    (University of Manchester)

  • Cecile Jackson

    (University of East Anglia)

  • Bereket Kebede

    (University of East Anglia)

  • Alistair Munro

    (National Graduate Institute for Policy Studies, Japan)

  • Arjan Verschoor

    (University of East Anglia)

Abstract

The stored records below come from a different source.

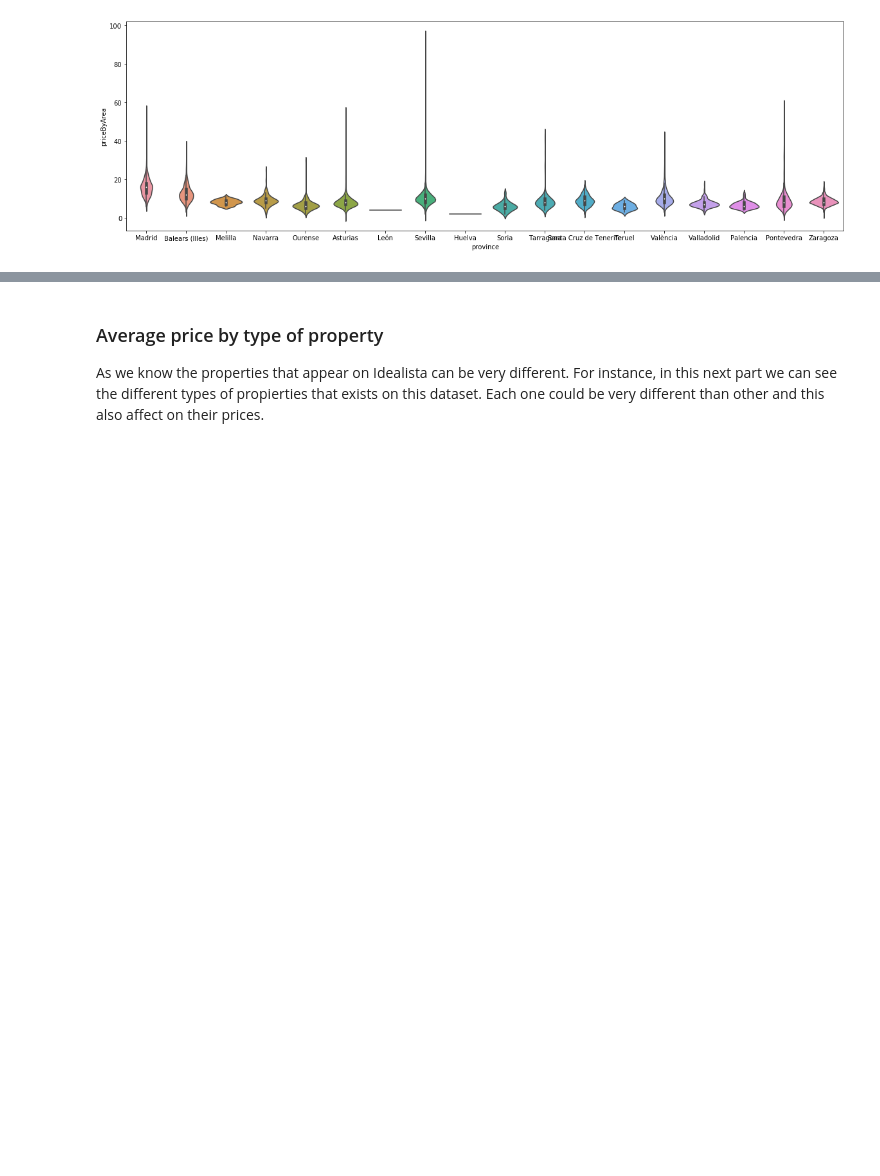
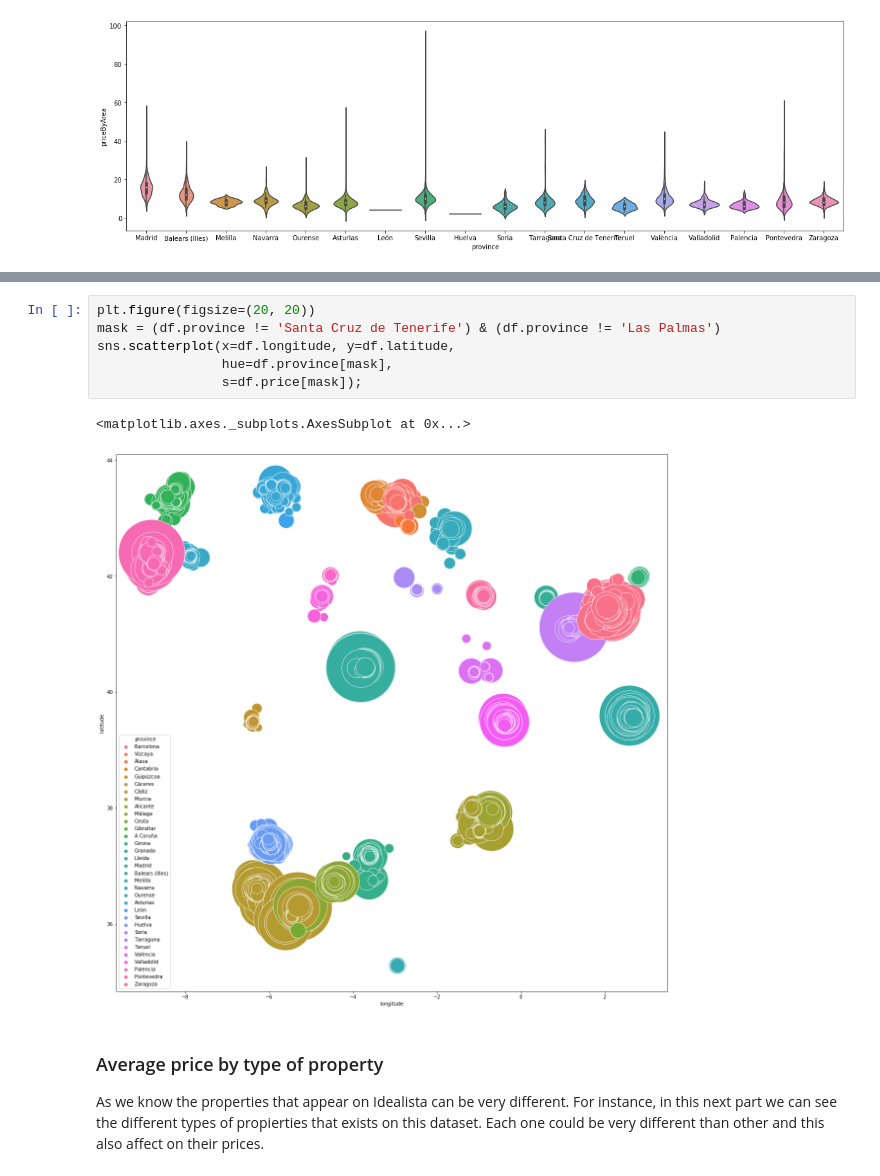
Before and after one commit to Guillem96/idealista-big-data-project, a Jupyter notebook: idealista-python/notebooks/3. Basic EDA.ipynb, the cells around one changed output, grey strips where cells are left out. Cells and saved outputs as stored; diff of their text form; blank space fills up the shorter version.

```diff
--- a/idealista-python/notebooks/3. Basic EDA.ipynb
+++ b/idealista-python/notebooks/3. Basic EDA.ipynb
@@ -167,3 +175,12 @@ sns.violinplot(x='province', y='priceByArea', data=df[df.province.isin(un_provin
+# %%
+plt.figure(figsize=(20, 20))
+mask = (df.province != 'Santa Cruz de Tenerife') & (df.province != 'Las Palmas')
+sns.scatterplot(x=df.longitude, y=df.latitude,
+                hue=df.province[mask],
+                s=df.price[mask]);
+# %% [output]
+<matplotlib.axes._subplots.AxesSubplot at 0x...>
+[figure, added]
 # %% [markdown]
 ### Average price by type of property
 
```
Also changed, not shown: parts of 12 cells of this notebook.
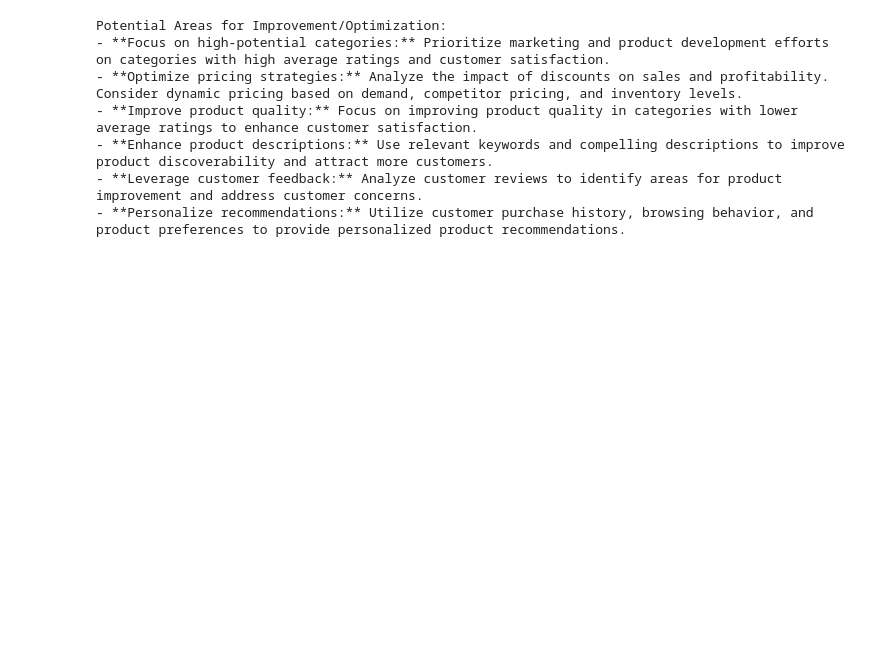
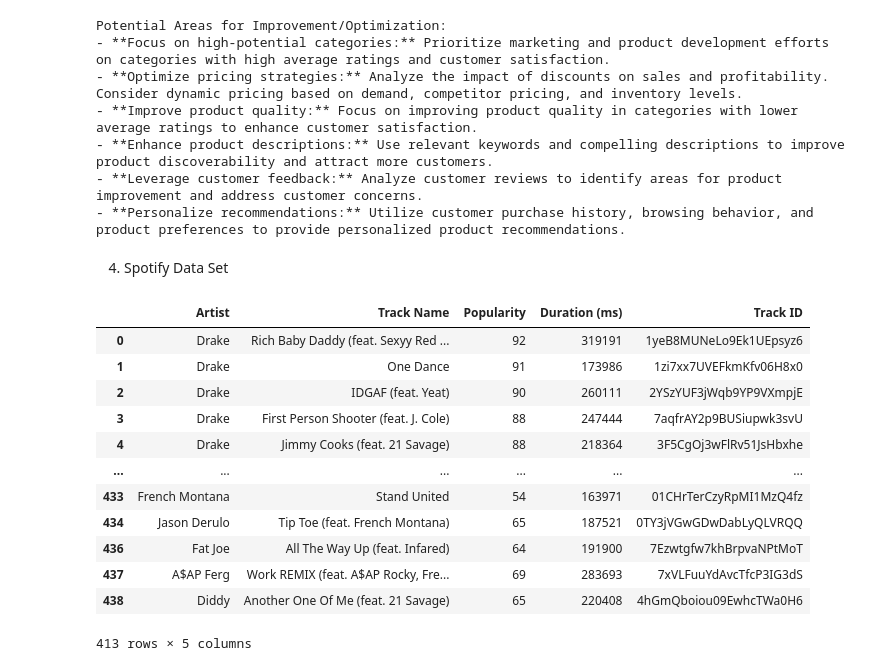
Before and after one commit to Manishkancharla/Machine_Learning, a Jupyter notebook: EDA_Assignment.ipynb, the cells around one changed output. Drawn from its saved outputs; the diff is of its cells as text; code cells hidden in the pictures; blank space fills up the shorter version.

```diff
--- a/EDA_Assignment.ipynb
+++ b/EDA_Assignment.ipynb
@@ -597,3 +597,5 @@ Potential Areas for Improvement/Optimization:
 - **Enhance product descriptions:** Use relevant keywords and compelling descriptions to improve product discoverability and attract more customers.
 - **Leverage customer feedback:** Analyze customer reviews to identify areas for product improvement and address customer concerns.
 - **Personalize recommendations:** Utilize customer purchase history, browsing behavior, and product preferences to provide personalized product recommendations.
+# %% [markdown]
+4) Spotify Data Set
@@ -599,0 +609,16 @@ Potential Areas for Improvement/Optimization:
+# %%
+df
+# %% [output]
+|  | Artist | Track Name | Popularity | Duration (ms) | Track ID |
+| 0 | Drake | Rich Baby Daddy (feat. Sexyy Red ... | 92 | 319191 | 1yeB8MUNeLo9Ek1UEpsyz6 |
+| 1 | Drake | One Dance | 91 | 173986 | 1zi7xx7UVEFkmKfv06H8x0 |
+| 2 | Drake | IDGAF (feat. Yeat) | 90 | 260111 | 2YSzYUF3jWqb9YP9VXmpjE |
+| 3 | Drake | First Person Shooter (feat. J. Cole) | 88 | 247444 | 7aqfrAY2p9BUSiupwk3svU |
+| 4 | Drake | Jimmy Cooks (feat. 21 Savage) | 88 | 218364 | 3F5CgOj3wFlRv51JsHbxhe |
+| ... | ... | ... | ... | ... | ... |
+| 433 | French Montana | Stand United | 54 | 163971 | 01CHrTerCzyRpMI1MzQ4fz |
+| 434 | Jason Derulo | Tip Toe (feat. French Montana) | 65 | 187521 | 0TY3jVGwGDwDabLyQLVRQQ |
+| 436 | Fat Joe | All The Way Up (feat. Infared) | 64 | 191900 | 7Ezwtgfw7khBrpvaNPtMoT |
+| 437 | A$AP Ferg | Work REMIX (feat. A$AP Rocky, Fre... | 69 | 283693 | 7xVLFuuYdAvcTfcP3IG3dS |
+| 438 | Diddy | Another One Of Me (feat. 21 Savage) | 65 | 220408 | 4hGmQboiou09EwhcTWa0H6 |
+413 rows × 5 columns
```
Also changed, not shown: parts of 7 cells of this notebook.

Intra-household efficiency is tested by using experimental data from variants of a public good game from 240 couples in rural Uganda. Spouses frequently do not maximise surplus from cooperation and realise a greater surplus when women are in charge of allocating the common pool. Women contribute less than men. These results cast doubts on many models of household decision making including unitary and collective models and on Sen's (1990) conjecture of greater female identification with household interests. We also find strong evidence for opportunism, where spouses don't contribute to the common pool even when they are in control of its allocation. Experimental results are correlated with some socio-economic conditions in a manner suggesting that assortative matching improves household efficiency. The development of non-cooperative intra-household models that allow in their empirical implementation for sensitivity to the context-specificity of gender relations seems to be a promising direction for future research.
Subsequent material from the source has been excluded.